WINDHOEK – The Namibia University of Science and Technology (NUST) chancellor Peter Katjavivi has spoken out against the internal chaos and infighting that has rocked the university’s top echelons.
According to Katjavivi, a university rocked by infighting and internal administrative problems cannot focus and contribute meaningfully towards national challenges beyond its shortcomings.
“It is for this reason that there is a need to ensure our university continues to function on the basis of its rules and procedures as provided for in the Act of parliament that established NUST,” Katjavivi said when he addressed the university staff yesterday.
Of late, NUST experienced endless infighting and
irregularities over the advertising and appointing of a vice
chancellor (VC) to replace Tjama Tjivikua who left last year.
Tjivikua terminated his services and dropped a bombshell with accusations of factionalism threatening to rip the university apart.
In his resignation letter dated 1 March 2019 and addressed to the former chairperson of the NUST council Esi Schimming-Chase, higher education minister Itah Kandjii-Murangi was accused of interference.
Subsequently, Schimming-Chase also resigned in June last year, after she wrote a letter to Kandjii-Murangi expressing her disappointment because of the minister’s alleged continued interference in the university’s affairs.
Katjavivi cautioned that the university’s autonomous environment should ensure minimal external interference if the institution is to be managed professionally. “You can only do this if the university’s structures are not weakened but if they are, then it calls for external solutions to the university’s internal challenges. This usually breeds disharmony and a downward spiral movement for the institution. Therefore, this is a no-go area for any great institution like NUST,” he said.

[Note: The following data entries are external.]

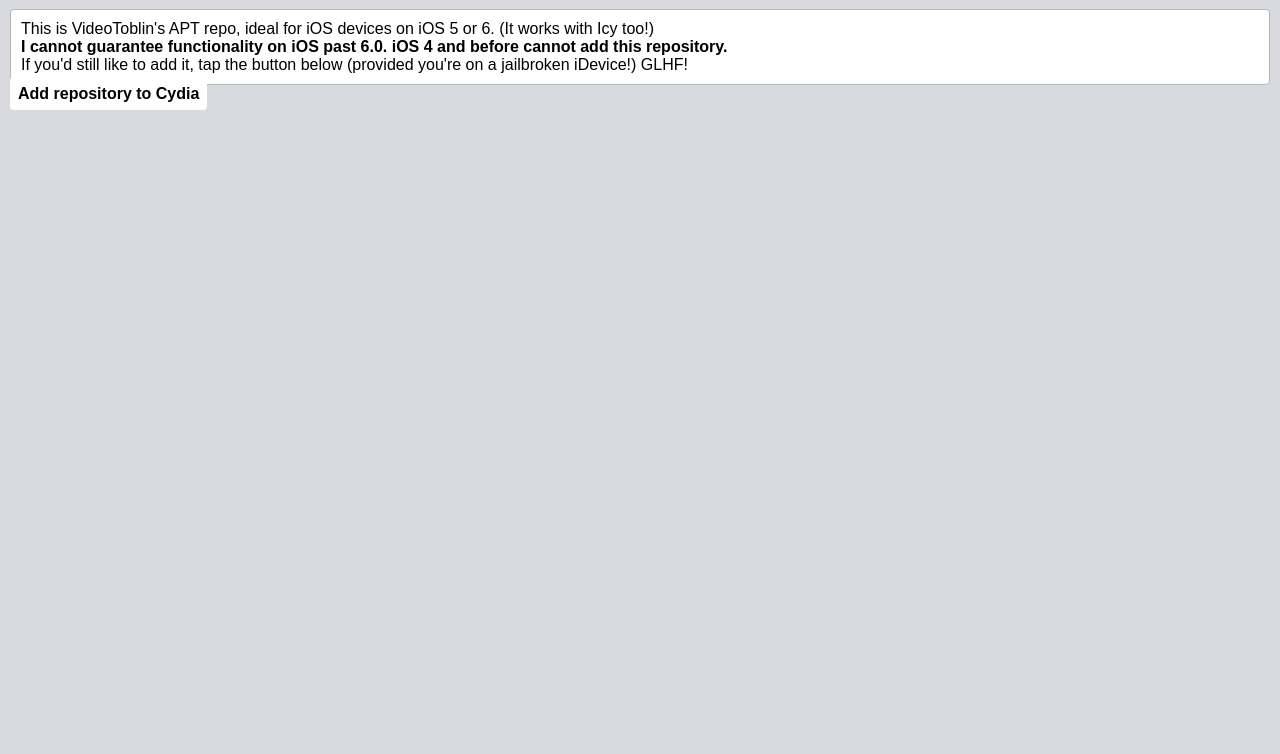
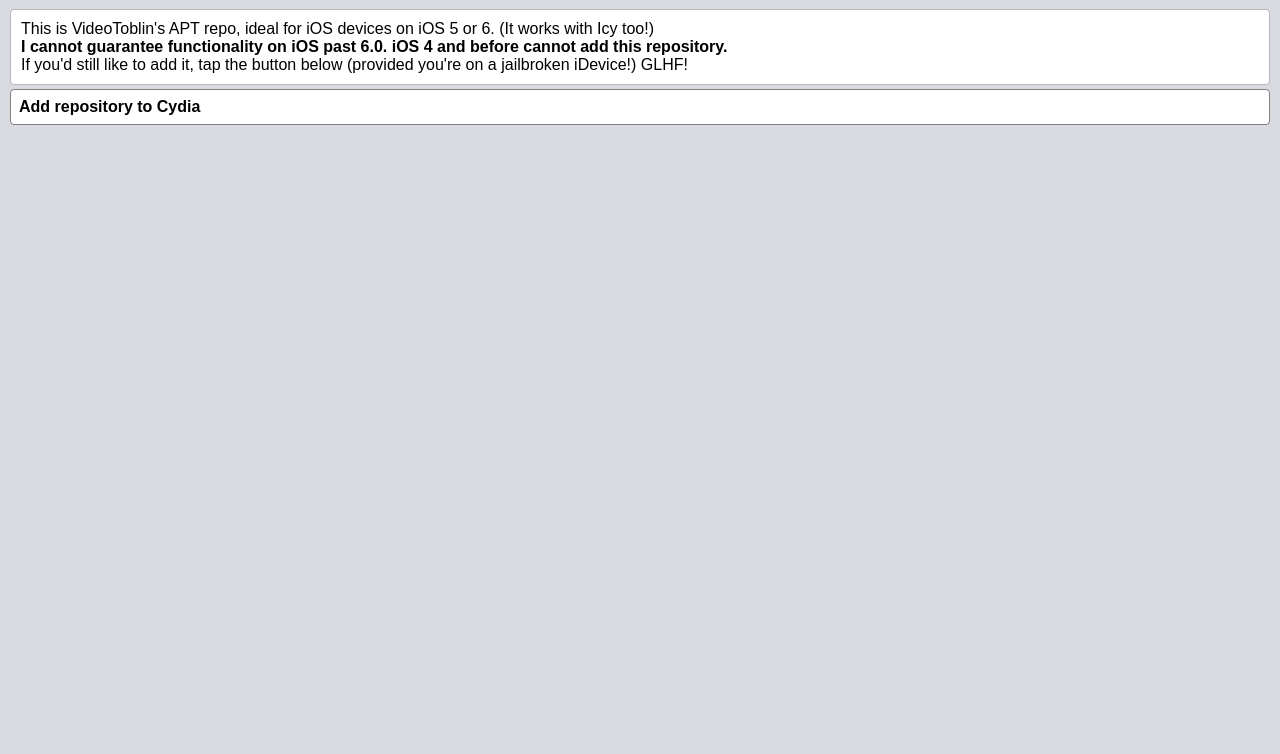
Before and after one commit to videotoaster/repo, a plain HTML site: page index.html in a window 1280 px wide. Shown: the part 46-800 px from the top of the page. Drawn offline with Linux system fonts and the light colour scheme.

Commit message:
it looks quite bad

```diff
--- a/index.html
+++ b/index.html
@@ -15,6 +15,8 @@
              font-weight: bold;
              margin-top: 4px;
              padding: 8px;
+             display: block;
+             border: 1px solid gray;
           }
         </style>
     </head>
```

Kandjii-Murangi in November inaugurated the new NUST external council members, whom she directed to kick off the process of appointing the vice chancellor with immediate effect.
In this regard, acting Vice Chancellor Morné Du Toit yesterday confirmed the new council took over the recruitment process in November.
“It is a topic that has dragged on for a long time. Last week, the search joint committee met again and an advertisement of the position was approved. The advert will go out this week. The closing date will be end of February. We hope the process will be concluded soon and I am hopeful we will conclude the process swiftly to have a VC,” Du Toit remarked.
On strengthening the university’s research capacity, Katjavivi said if NUST wants to be counted among the top universities, particularly in addressing the challenges confronting the nation, it should deepen the research and publication capacity.
According to him, this is especially significant now that the United Nations family has clearly outlined Sustainable Development Goals (SDGs) that every member country, including Namibia, has committed itself to.
Furthermore, as a member of the African Union and the Pan-African Parliament, he says Namibia is committed to the realisation of the African Union’s Agenda 2063.
Katjavivi said parliament will be embarking on a journey of monitoring and evaluating the implementation of SDGs, as well as AU Agenda 2063.
“In this regard, we are looking towards partnering with tertiary institutions in the country to undertake deeper research in these aspects. Very soon, we shall be knocking on the door of the vice chancellor to lend us some committed research intern students if resources permit,” he revealed.
Further, he noted since NUST is the country’s main university of science and technology, this caption should talk to the industrialisation of the country, adding NUST can only achieve this dream through innovation.
No-go area… NUST chancellor Peter Katjavivi.